━━━━━ Data extract

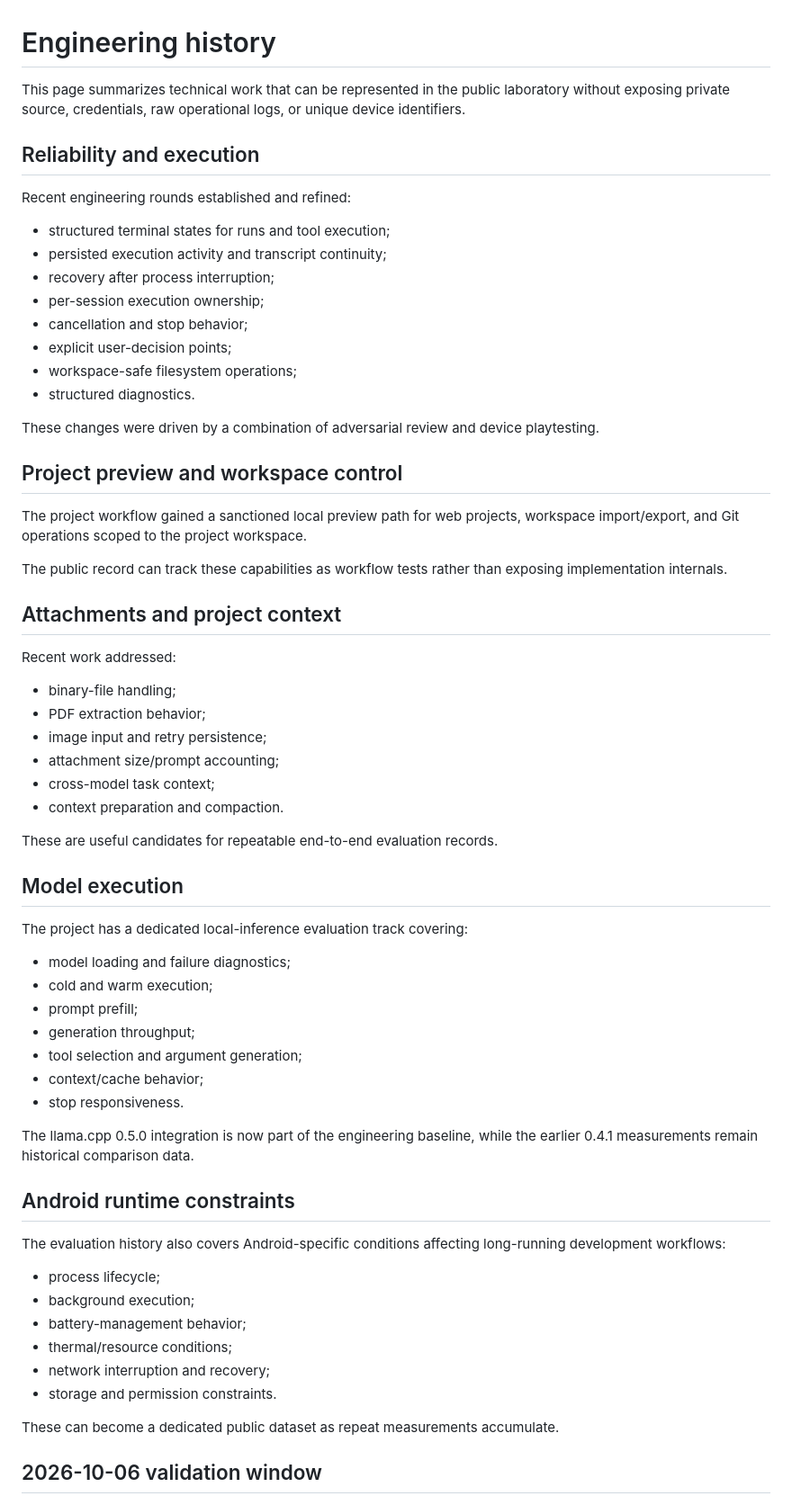
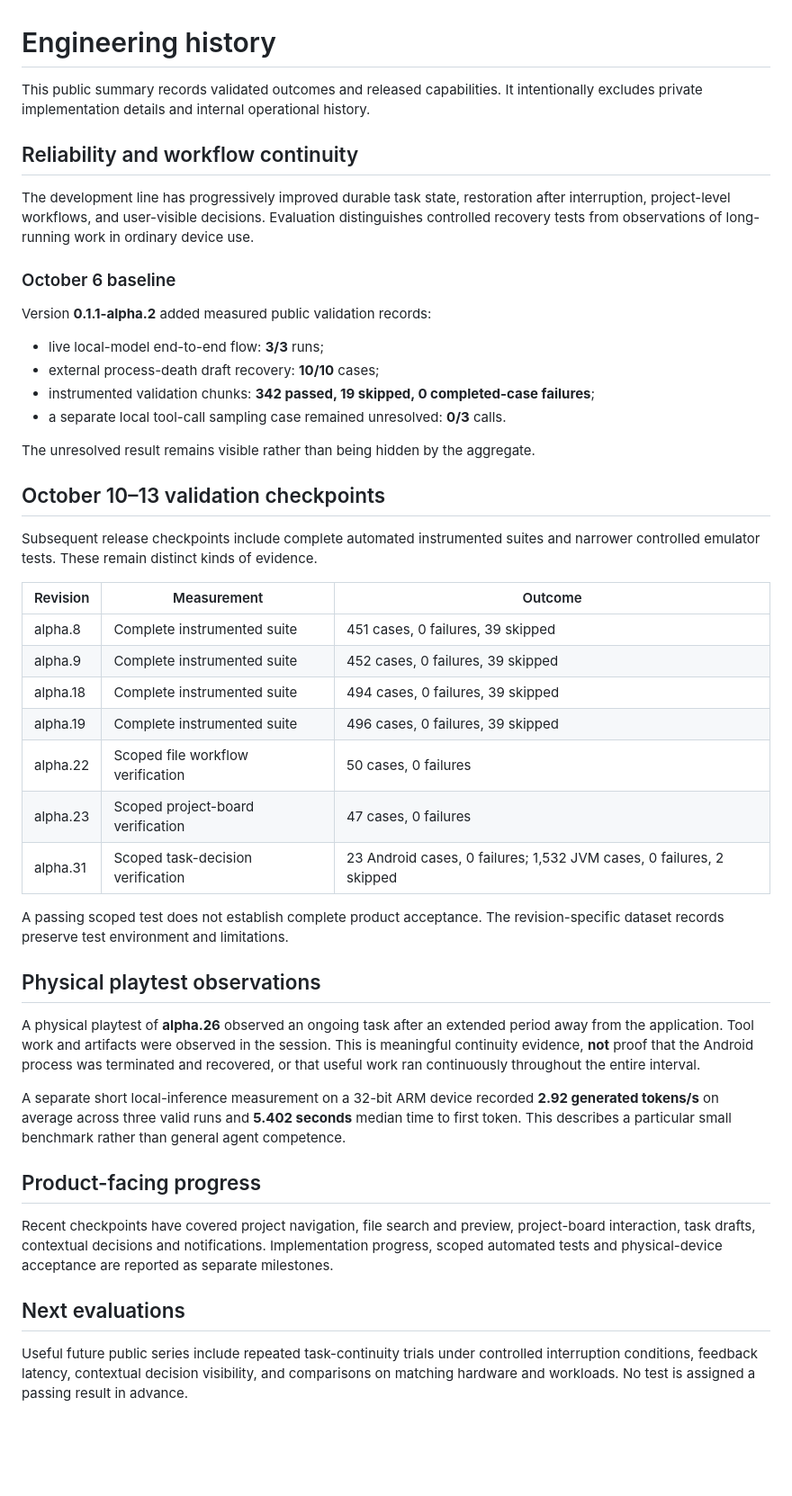
Before and after one commit to JeanGoetten/Android-Agent-Lab, a Markdown page: docs/engineering-history.md, the part around one of its changes. Shown at 90% size. Drawn GitHub-style; blank space fills up the shorter version.

Commit message:
docs: establish strict public disclosure boundaries and update validated history

```diff
--- a/docs/engineering-history.md
+++ b/docs/engineering-history.md
@@ -1,68 +1,48 @@
 # Engineering history
 
-This page summarizes technical work that can be represented in the public laboratory without exposing private source, credentials, raw operational logs, or unique device identifiers.
+This public summary records validated outcomes and released capabilities. It intentionally excludes private implementation details and internal operational history.
 
-## Reliability and execution
+## Reliability and workflow continuity
 
-Recent engineering rounds established and refined:
+The development line has progressively improved durable task state, restoration after interruption, project-level workflows, and user-visible decisions. Evaluation distinguishes controlled recovery tests from observations of long-running work in ordinary device use.
 
-- structured terminal states for runs and tool execution;
-- persisted execution activity and transcript continuity;
-- recovery after process interruption;
-- per-session execution ownership;
-- cancellation and stop behavior;
-- explicit user-decision points;
-- workspace-safe filesystem operations;
-- structured diagnostics.
+### October 6 baseline
 
-These changes were driven by a combination of adversarial review and device playtesting.
+Version **0.1.1-alpha.2** added measured public validation records:
+- live local-model end-to-end flow: **3/3** runs;
+- external process-death draft recovery: **10/10** cases;
+- instrumented validation chunks: **342 passed, 19 skipped, 0 completed-case failures**;
+- a separate local tool-call sampling case remained unresolved: **0/3** calls.
 
-## Project preview and workspace control
+The unresolved result remains visible rather than being hidden by the aggregate.
 
-The project workflow gained a sanctioned local preview path for web projects, workspace import/export, and Git operations scoped to the project workspace.
+## October 10–13 validation checkpoints
 
-The public record can track these capabilities as workflow tests rather than exposing implementation internals.
+Subsequent release checkpoints include complete automated instrumented suites and narrower controlled emulator tests. These remain distinct kinds of evidence.
 
-## Attachments and project context
+| Revision | Measurement | Outcome |
+| --- | --- | --- |
+| alpha.8 | Complete instrumented suite | 451 cases, 0 failures, 39 skipped |
+| alpha.9 | Complete instrumented suite | 452 cases, 0 failures, 39 skipped |
+| alpha.18 | Complete instrumented suite | 494 cases, 0 failures, 39 skipped |
+| alpha.19 | Complete instrumented suite | 496 cases, 0 failures, 39 skipped |
+| alpha.22 | Scoped file workflow verification | 50 cases, 0 failures |
+| alpha.23 | Scoped project-board verification | 47 cases, 0 failures |
+| alpha.31 | Scoped task-decision verification | 23 Android cases, 0 failures; 1,532 JVM cases, 0 failures, 2 skipped |
 
-Recent work addressed:
+A passing scoped test does not establish complete product acceptance. The revision-specific dataset records preserve test environment and limitations.
 
-- binary-file handling;
-- PDF extraction behavior;
-- image input and retry persistence;
-- attachment size/prompt accounting;
-- cross-model task context;
-- context preparation and compaction.
+## Physical playtest observations
 
-These are useful candidates for repeatable end-to-end evaluation records.
+A physical playtest of **alpha.26** observed an ongoing task after an extended period away from the application. Tool work and artifacts were observed in the session. This is meaningful continuity evidence, **not** proof that the Android process was terminated and recovered, or that useful work ran continuously throughout the entire interval.
 
-## Model execution
+A separate short local-inference measurement on a 32-bit ARM device recorded **2.92 generated tokens/s** on average across three valid runs and **5.402 seconds** median time to first token. This describes a particular small benchmark rather than general agent competence.
 
-The project has a dedicated local-inference evaluation track covering:
+## Product-facing progress
 
-- model loading and failure diagnostics;
-- cold and warm execution;
-- prompt prefill;
-- generation throughput;
-- tool selection and argument generation;
-- context/cache behavior;
-- stop responsiveness.
+Recent checkpoints have covered project navigation, file search and preview, project-board interaction, task drafts, contextual decisions and notifications. Implementation progress, scoped automated tests and physical-device acceptance are reported as separate milestones.
 
-The llama.cpp 0.5.0 integration is now part of the engineering baseline, while the earlier 0.4.1 measurements remain historical comparison data.
+## Next evaluations
 
-## Android runtime constraints
+Useful future public series include repeated task-continuity trials under controlled interruption conditions, feedback latency, contextual decision visibility, and comparisons on matching hardware and workloads. No test is assigned a passing result in advance.
 
-The evaluation history also covers Android-specific conditions affecting long-running development workflows:
-
-- process lifecycle;
-- background execution;
-- battery-management behavior;
-- thermal/resource conditions;
-- network interruption and recovery;
-- storage and permission constraints.
-
-These can become a dedicated public dataset as repeat measurements accumulate.
-
-
-## 2026-10-06 validation window
-
```
Also changed, not shown: other parts of docs/engineering-history.md (+1 -32 lines).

━━━━━━━━━━

— Problem to solve —
The output is the records exactly as they read, with no pictures in it.

— Answer area —
Before and after one commit to JeanGoetten/Android-Agent-Lab, a Markdown page: docs/engineering-history.md, the part around one of its changes. Shown at 90% size. Drawn GitHub-style; blank space fills up the shorter version.

Commit message:
docs: establish strict public disclosure boundaries and update validated history

```diff
--- a/docs/engineering-history.md
+++ b/docs/engineering-history.md
@@ -1,68 +1,48 @@
 # Engineering history
 
-This page summarizes technical work that can be represented in the public laboratory without exposing private source, credentials, raw operational logs, or unique device identifiers.
+This public summary records validated outcomes and released capabilities. It intentionally excludes private implementation details and internal operational history.
 
-## Reliability and execution
+## Reliability and workflow continuity
 
-Recent engineering rounds established and refined:
+The development line has progressively improved durable task state, restoration after interruption, project-level workflows, and user-visible decisions. Evaluation distinguishes controlled recovery tests from observations of long-running work in ordinary device use.
 
-- structured terminal states for runs and tool execution;
-- persisted execution activity and transcript continuity;
-- recovery after process interruption;
-- per-session execution ownership;
-- cancellation and stop behavior;
-- explicit user-decision points;
-- workspace-safe filesystem operations;
-- structured diagnostics.
+### October 6 baseline
 
-These changes were driven by a combination of adversarial review and device playtesting.
+Version **0.1.1-alpha.2** added measured public validation records:
+- live local-model end-to-end flow: **3/3** runs;
+- external process-death draft recovery: **10/10** cases;
+- instrumented validation chunks: **342 passed, 19 skipped, 0 completed-case failures**;
+- a separate local tool-call sampling case remained unresolved: **0/3** calls.
 
-## Project preview and workspace control
+The unresolved result remains visible rather than being hidden by the aggregate.
 
-The project workflow gained a sanctioned local preview path for web projects, workspace import/export, and Git operations scoped to the project workspace.
+## October 10–13 validation checkpoints
 
-The public record can track these capabilities as workflow tests rather than exposing implementation internals.
+Subsequent release checkpoints include complete automated instrumented suites and narrower controlled emulator tests. These remain distinct kinds of evidence.
 
-## Attachments and project context
+| Revision | Measurement | Outcome |
+| --- | --- | --- |
+| alpha.8 | Complete instrumented suite | 451 cases, 0 failures, 39 skipped |
+| alpha.9 | Complete instrumented suite | 452 cases, 0 failures, 39 skipped |
+| alpha.18 | Complete instrumented suite | 494 cases, 0 failures, 39 skipped |
+| alpha.19 | Complete instrumented suite | 496 cases, 0 failures, 39 skipped |
+| alpha.22 | Scoped file workflow verification | 50 cases, 0 failures |
+| alpha.23 | Scoped project-board verification | 47 cases, 0 failures |
+| alpha.31 | Scoped task-decision verification | 23 Android cases, 0 failures; 1,532 JVM cases, 0 failures, 2 skipped |
 
-Recent work addressed:
+A passing scoped test does not establish complete product acceptance. The revision-specific dataset records preserve test environment and limitations.
 
-- binary-file handling;
-- PDF extraction behavior;
-- image input and retry persistence;
-- attachment size/prompt accounting;
-- cross-model task context;
-- context preparation and compaction.
+## Physical playtest observations
 
-These are useful candidates for repeatable end-to-end evaluation records.
+A physical playtest of **alpha.26** observed an ongoing task after an extended period away from the application. Tool work and artifacts were observed in the session. This is meaningful continuity evidence, **not** proof that the Android process was terminated and recovered, or that useful work ran continuously throughout the entire interval.
 
-## Model execution
+A separate short local-inference measurement on a 32-bit ARM device recorded **2.92 generated tokens/s** on average across three valid runs and **5.402 seconds** median time to first token. This describes a particular small benchmark rather than general agent competence.
 
-The project has a dedicated local-inference evaluation track covering:
+## Product-facing progress
 
-- model loading and failure diagnostics;
-- cold and warm execution;
-- prompt prefill;
-- generation throughput;
-- tool selection and argument generation;
-- context/cache behavior;
-- stop responsiveness.
+Recent checkpoints have covered project navigation, file search and preview, project-board interaction, task drafts, contextual decisions and notifications. Implementation progress, scoped automated tests and physical-device acceptance are reported as separate milestones.
 
-The llama.cpp 0.5.0 integration is now part of the engineering baseline, while the earlier 0.4.1 measurements remain historical comparison data.
+## Next evaluations
 
-## Android runtime constraints
+Useful future public series include repeated task-continuity trials under controlled interruption conditions, feedback latency, contextual decision visibility, and comparisons on matching hardware and workloads. No test is assigned a passing result in advance.
 
-The evaluation history also covers Android-specific conditions affecting long-running development workflows:
-
-- process lifecycle;
-- background execution;
-- battery-management behavior;
-- thermal/resource conditions;
-- network interruption and recovery;
-- storage and permission constraints.
-
-These can become a dedicated public dataset as repeat measurements accumulate.
-
-
-## 2026-10-06 validation window
-
```
Also changed, not shown: other parts of docs/engineering-history.md (+1 -32 lines).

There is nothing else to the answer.